**What you should do:**
Each line from the material with the word "README" in it must be copied.

**Source data:**
------------------------

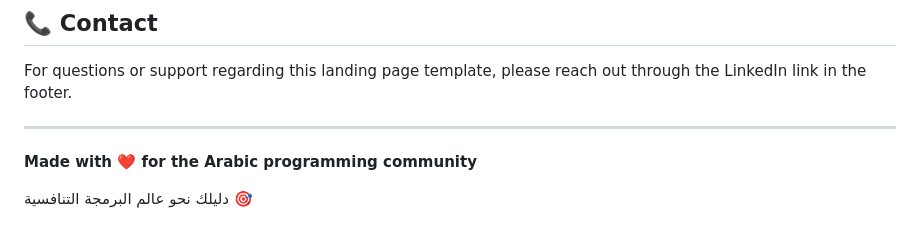
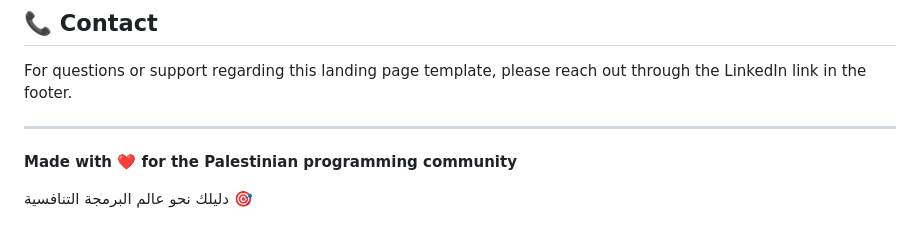
Before and after one commit to 3lelo/Dalil, a Markdown page: README.md, the part around the change. Drawn GitHub-style.

```diff
--- a/README.md
+++ b/README.md
@@ -274,6 +274,6 @@ For questions or support regarding this landing page template, please reach out
 
 ---
 
-**Made with ❤️ for the Arabic programming community**
+**Made with ❤️ for the Palestinian programming community**
 
 دليلك نحو عالم البرمجة التنافسية 🎯
```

------------------------

**Output for this exercise:**
Before and after one commit to 3lelo/Dalil, a Markdown page: README.md, the part around the change. Drawn GitHub-style.
--- a/README.md
+++ b/README.md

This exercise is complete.